- The sexual abuse was on-going for a long period of time.
There is no accurate way of predicting, with total certainty, which sexual assault victims will have addiction problems. These are, however, some indicators. Any woman or man whose state of mental health is already compromised has a greater chance of a poor psychological outcome from a sexual assault. The longer the assault went on and the more traumatic or violent the incident, the more likely a victim is to have trouble overcoming the psychological results on their own.
Warning Signs for Substance Abuse
If someone you know is the victim of sexual assault or witness to any other trauma, you should watch for signs of substance abuse or other forms of addiction like, food, sex, porn, gambling, etc. It is not a good idea to make accusations, especially to someone suffering trust issues as a result of rape. Recognizing the signs of drug use, however, could put you in a position to really help your loved one before the addiction gets out of control.
Here are some signs of drug abuse to watch for:
- Changes in Behavior. It is normal for someone to become withdrawn after a sexual assault, but this should not go on for too long. Secretive behavior could be a sign of drug use. Most people are ashamed to share their addiction problems with friends or family. They will try to hide the habit from you. Other behavior changes could include new social patterns, hanging out in different places or making new friends. If these changes are signs of drug use, your loved one will want to keep these new activities separate from you and your regular group of friends. They may begin to drift away and spend more time with people who share their desire to use drugs or who can help them procure their substance of choice.
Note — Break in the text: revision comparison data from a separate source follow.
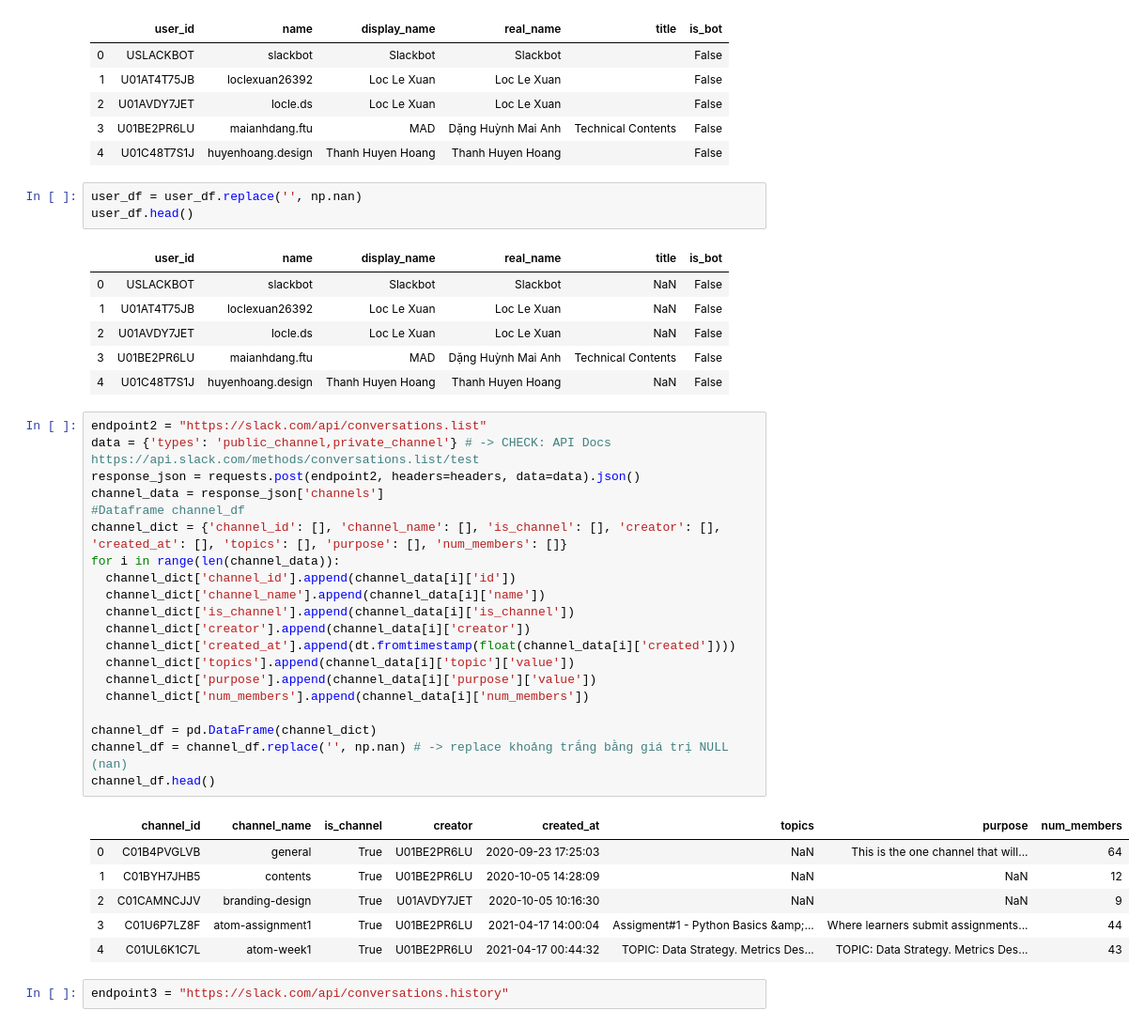
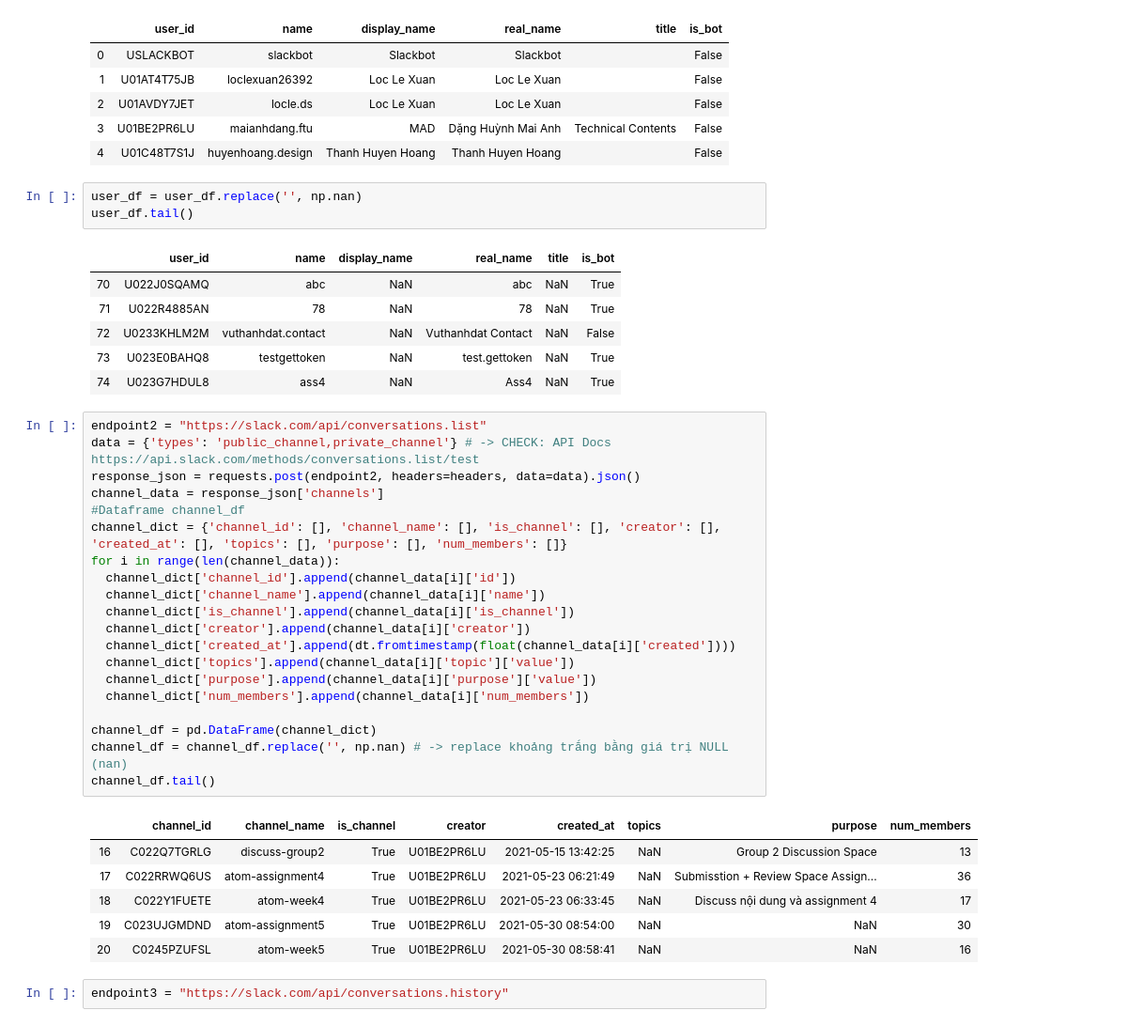
Before and after one commit to annaho124/atom-assignments, a Jupyter notebook: assignment_5/home_assignment_5.ipynb, the cells around one changed output. Shown at 94% size. Saved outputs shown, nothing was run; the diff lists cells and outputs as text.

```diff
--- a/assignment_5/home_assignment_5.ipynb
+++ b/assignment_5/home_assignment_5.ipynb
@@ -67,41 +68,41 @@ user_df.head()
 | 4 | U01C48T7S1J | huyenhoang.design | Thanh Huyen Hoang | Thanh Huyen Hoang |  | False |
 # %%
 user_df = user_df.replace('', np.nan)
-user_df.head()
+user_df.tail()
 # %% [output]
 |  | user_id | name | display_name | real_name | title | is_bot |
-| 0 | USLACKBOT | slackbot | Slackbot | Slackbot | NaN | False |
-| 1 | U01AT4T75JB | loclexuan26392 | Loc Le Xuan | Loc Le Xuan | NaN | False |
-| 2 | U01AVDY7JET | locle.ds | Loc Le Xuan | Loc Le Xuan | NaN | False |
-| 3 | U01BE2PR6LU | maianhdang.ftu | MAD | Dặng Huỳnh Mai Anh | Technical Contents | False |
-| 4 | U01C48T7S1J | huyenhoang.design | Thanh Huyen Hoang | Thanh Huyen Hoang | NaN | False |
+| 70 | U022J0SQAMQ | abc | NaN | abc | NaN | True |
+| 71 | U022R4885AN | 78 | NaN | 78 | NaN | True |
+| 72 | U0233KHLM2M | vuthanhdat.contact | NaN | Vuthanhdat Contact | NaN | False |
+| 73 | U023E0BAHQ8 | testgettoken | NaN | test.gettoken | NaN | True |
+| 74 | U023G7HDUL8 | ass4 | NaN | Ass4 | NaN | True |
 # %%
 endpoint2 = "https://slack.com/api/conversations.list"
 data = {'types': 'public_channel,private_channel'} # -> CHECK: API Docs https://api.slack.com/methods/conversations.list/test
 response_json = requests.post(endpoint2, headers=headers, data=data).json()
 channel_data = response_json['channels']
 #Dataframe channel_df
 channel_dict = {'channel_id': [], 'channel_name': [], 'is_channel': [], 'creator': [], 'created_at': [], 'topics': [], 'purpose': [], 'num_members': []}
 for i in range(len(channel_data)):
   channel_dict['channel_id'].append(channel_data[i]['id'])
   channel_dict['channel_name'].append(channel_data[i]['name'])
   channel_dict['is_channel'].append(channel_data[i]['is_channel'])
   channel_dict['creator'].append(channel_data[i]['creator'])
   channel_dict['created_at'].append(dt.fromtimestamp(float(channel_data[i]['created'])))
   channel_dict['topics'].append(channel_data[i]['topic']['value'])
   channel_dict['purpose'].append(channel_data[i]['purpose']['value'])
   channel_dict['num_members'].append(channel_data[i]['num_members'])
 
 channel_df = pd.DataFrame(channel_dict)
 channel_df = channel_df.replace('', np.nan) # -> replace khoảng trắng bằng giá trị NULL (nan)
-channel_df.head()
+channel_df.tail()
 # %% [output]
 |  | channel_id | channel_name | is_channel | creator | created_at | topics | purpose | num_members |
-| 0 | C01B4PVGLVB | general | True | U01BE2PR6LU | 2020-09-23 17:25:03 | NaN | This is the one channel that will... | 64 |
-| 1 | C01BYH7JHB5 | contents | True | U01BE2PR6LU | 2020-10-05 14:28:09 | NaN | NaN | 12 |
-| 2 | C01CAMNCJJV | branding-design | True | U01AVDY7JET | 2020-10-05 10:16:30 | NaN | NaN | 9 |
-| 3 | C01U6P7LZ8F | atom-assignment1 | True | U01BE2PR6LU | 2021-04-17 14:00:04 | Assigment#1 - Python Basics &amp;... | Where learners submit assignments... | 44 |
-| 4 | C01UL6K1C7L | atom-week1 | True | U01BE2PR6LU | 2021-04-17 00:44:32 | TOPIC: Data Strategy. Metrics Des... | TOPIC: Data Strategy. Metrics Des... | 43 |
+| 16 | C022Q7TGRLG | discuss-group2 | True | U01BE2PR6LU | 2021-05-15 13:42:25 | NaN | Group 2 Discussion Space | 13 |
+| 17 | C022RRWQ6US | atom-assignment4 | True | U01BE2PR6LU | 2021-05-23 06:21:49 | NaN | Submisstion + Review Space Assign... | 36 |
+| 18 | C022Y1FUETE | atom-week4 | True | U01BE2PR6LU | 2021-05-23 06:33:45 | NaN | Discuss nội dung và assignment 4 | 17 |
+| 19 | C023UJGMDND | atom-assignment5 | True | U01BE2PR6LU | 2021-05-30 08:54:00 | NaN | NaN | 30 |
+| 20 | C0245PZUFSL | atom-week5 | True | U01BE2PR6LU | 2021-05-30 08:58:41 | NaN | NaN | 16 |
 # %%
 endpoint3 = "https://slack.com/api/conversations.history"
 # %%
```
Also changed, not shown: parts of 30 cells of this notebook, 2 other files.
- Physical Changes. Any sudden weight loss or weight gain could be a sign of drug use. For many women, weight is a sensitive issue, so tread lightly. Weight loss or gain could also be a sign of an eating disorder – something else that can develop following a sexual assault. Of course, red eyes, dilated pupils, runny nose, or persistent cough can also be signs of drug abuse. Other physical signs have to do with stress and anxiety. Someone who suddenly cannot sit still or isn’t able to focus on the topic of conversation might be exhibiting signs of drug use. Changes in sleeping patterns like staying up really late at night or sleeping during the day can also be signs.
When you know someone really well, you notice changes in their behavior or appearance. If you recognize some of these changes, you might want to address the issue of drug use or other addictions. Providing some factual information about the cause and results of addiction might move the individual to get the help they need. Ultimately, recognizing the signs of child sexual abuse or other forms of sexual assault can help you intervene on behalf of a loved one before s/he turns to drugs or alcohol. Preventing the potential addiction is certainly better than going through rehab, if possible.
If you suspect someone you love is being sexually abused, it’s best to get help right away. Contacting the authorities or possibly removing the individual from the abusive situation is the first step. The sooner the abuse stops, the less damage there will be in the long run. No matter how quickly the abuse stops, however, even one incidence of child sexual abuse is damaging and puts that child at greater risk for addiction problems.
For detailed information read:
- Working with Addicted Survivors of Sexual Assault.
- Substance Use and Sexual Violence – A Guide for Counselors and Advocates.